Send every record back word for word.
#####
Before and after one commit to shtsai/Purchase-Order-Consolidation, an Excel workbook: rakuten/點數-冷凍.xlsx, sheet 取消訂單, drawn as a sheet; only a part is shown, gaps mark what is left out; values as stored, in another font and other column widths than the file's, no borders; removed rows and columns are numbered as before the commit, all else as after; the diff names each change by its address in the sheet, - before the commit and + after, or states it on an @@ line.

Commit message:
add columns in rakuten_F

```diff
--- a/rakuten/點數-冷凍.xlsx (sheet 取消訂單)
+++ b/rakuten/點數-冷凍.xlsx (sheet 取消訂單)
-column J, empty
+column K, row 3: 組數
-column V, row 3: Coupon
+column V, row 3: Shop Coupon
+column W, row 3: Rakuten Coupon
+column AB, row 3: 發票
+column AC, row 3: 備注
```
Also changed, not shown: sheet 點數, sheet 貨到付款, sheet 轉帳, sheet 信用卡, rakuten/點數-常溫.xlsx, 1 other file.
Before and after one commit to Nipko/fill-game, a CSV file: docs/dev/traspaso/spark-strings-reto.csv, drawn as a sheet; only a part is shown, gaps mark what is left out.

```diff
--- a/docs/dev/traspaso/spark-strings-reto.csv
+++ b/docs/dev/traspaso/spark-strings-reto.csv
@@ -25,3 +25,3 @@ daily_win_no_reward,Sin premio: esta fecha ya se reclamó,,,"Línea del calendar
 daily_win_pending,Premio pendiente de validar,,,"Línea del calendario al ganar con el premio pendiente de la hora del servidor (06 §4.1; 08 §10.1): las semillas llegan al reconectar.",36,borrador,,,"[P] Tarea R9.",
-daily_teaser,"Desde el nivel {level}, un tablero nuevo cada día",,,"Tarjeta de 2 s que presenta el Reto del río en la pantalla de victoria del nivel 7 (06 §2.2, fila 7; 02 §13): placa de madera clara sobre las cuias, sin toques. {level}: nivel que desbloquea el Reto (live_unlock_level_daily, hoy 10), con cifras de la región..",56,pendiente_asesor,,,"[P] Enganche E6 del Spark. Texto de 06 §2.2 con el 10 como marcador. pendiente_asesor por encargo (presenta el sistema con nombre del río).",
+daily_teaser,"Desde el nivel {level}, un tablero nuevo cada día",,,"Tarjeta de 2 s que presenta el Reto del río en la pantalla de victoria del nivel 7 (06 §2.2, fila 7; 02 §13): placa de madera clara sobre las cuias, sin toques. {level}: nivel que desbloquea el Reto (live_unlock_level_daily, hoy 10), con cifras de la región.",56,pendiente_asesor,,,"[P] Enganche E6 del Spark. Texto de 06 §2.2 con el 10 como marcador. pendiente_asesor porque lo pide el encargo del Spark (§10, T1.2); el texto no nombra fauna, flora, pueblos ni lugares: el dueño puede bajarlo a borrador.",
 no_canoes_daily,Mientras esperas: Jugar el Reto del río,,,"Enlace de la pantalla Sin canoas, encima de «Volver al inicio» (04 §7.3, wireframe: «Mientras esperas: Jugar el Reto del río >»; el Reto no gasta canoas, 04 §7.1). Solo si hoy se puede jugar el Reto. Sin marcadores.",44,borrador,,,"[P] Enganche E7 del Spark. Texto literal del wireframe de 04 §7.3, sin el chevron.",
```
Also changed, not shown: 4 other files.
#####
* EXERCISE RESPONSE *
Before and after one commit to shtsai/Purchase-Order-Consolidation, an Excel workbook: rakuten/點數-冷凍.xlsx, sheet 取消訂單, drawn as a sheet; only a part is shown, gaps mark what is left out; values as stored, in another font and other column widths than the file's, no borders; removed rows and columns are numbered as before the commit, all else as after; the diff names each change by its address in the sheet, - before the commit and + after, or states it on an @@ line.

Commit message:
add columns in rakuten_F

```diff
--- a/rakuten/點數-冷凍.xlsx (sheet 取消訂單)
+++ b/rakuten/點數-冷凍.xlsx (sheet 取消訂單)
-column J, empty
+column K, row 3: 組數
-column V, row 3: Coupon
+column V, row 3: Shop Coupon
+column W, row 3: Rakuten Coupon
+column AB, row 3: 發票
+column AC, row 3: 備注
```
Also changed, not shown: sheet 點數, sheet 貨到付款, sheet 轉帳, sheet 信用卡, rakuten/點數-常溫.xlsx, 1 other file.
Before and after one commit to Nipko/fill-game, a CSV file: docs/dev/traspaso/spark-strings-reto.csv, drawn as a sheet; only a part is shown, gaps mark what is left out.

```diff
--- a/docs/dev/traspaso/spark-strings-reto.csv
+++ b/docs/dev/traspaso/spark-strings-reto.csv
@@ -25,3 +25,3 @@ daily_win_no_reward,Sin premio: esta fecha ya se reclamó,,,"Línea del calendar
 daily_win_pending,Premio pendiente de validar,,,"Línea del calendario al ganar con el premio pendiente de la hora del servidor (06 §4.1; 08 §10.1): las semillas llegan al reconectar.",36,borrador,,,"[P] Tarea R9.",
-daily_teaser,"Desde el nivel {level}, un tablero nuevo cada día",,,"Tarjeta de 2 s que presenta el Reto del río en la pantalla de victoria del nivel 7 (06 §2.2, fila 7; 02 §13): placa de madera clara sobre las cuias, sin toques. {level}: nivel que desbloquea el Reto (live_unlock_level_daily, hoy 10), con cifras de la región..",56,pendiente_asesor,,,"[P] Enganche E6 del Spark. Texto de 06 §2.2 con el 10 como marcador. pendiente_asesor por encargo (presenta el sistema con nombre del río).",
+daily_teaser,"Desde el nivel {level}, un tablero nuevo cada día",,,"Tarjeta de 2 s que presenta el Reto del río en la pantalla de victoria del nivel 7 (06 §2.2, fila 7; 02 §13): placa de madera clara sobre las cuias, sin toques. {level}: nivel que desbloquea el Reto (live_unlock_level_daily, hoy 10), con cifras de la región.",56,pendiente_asesor,,,"[P] Enganche E6 del Spark. Texto de 06 §2.2 con el 10 como marcador. pendiente_asesor porque lo pide el encargo del Spark (§10, T1.2); el texto no nombra fauna, flora, pueblos ni lugares: el dueño puede bajarlo a borrador.",
 no_canoes_daily,Mientras esperas: Jugar el Reto del río,,,"Enlace de la pantalla Sin canoas, encima de «Volver al inicio» (04 §7.3, wireframe: «Mientras esperas: Jugar el Reto del río >»; el Reto no gasta canoas, 04 §7.1). Solo si hoy se puede jugar el Reto. Sin marcadores.",44,borrador,,,"[P] Enganche E7 del Spark. Texto literal del wireframe de 04 §7.3, sin el chevron.",
```
Also changed, not shown: 4 other files.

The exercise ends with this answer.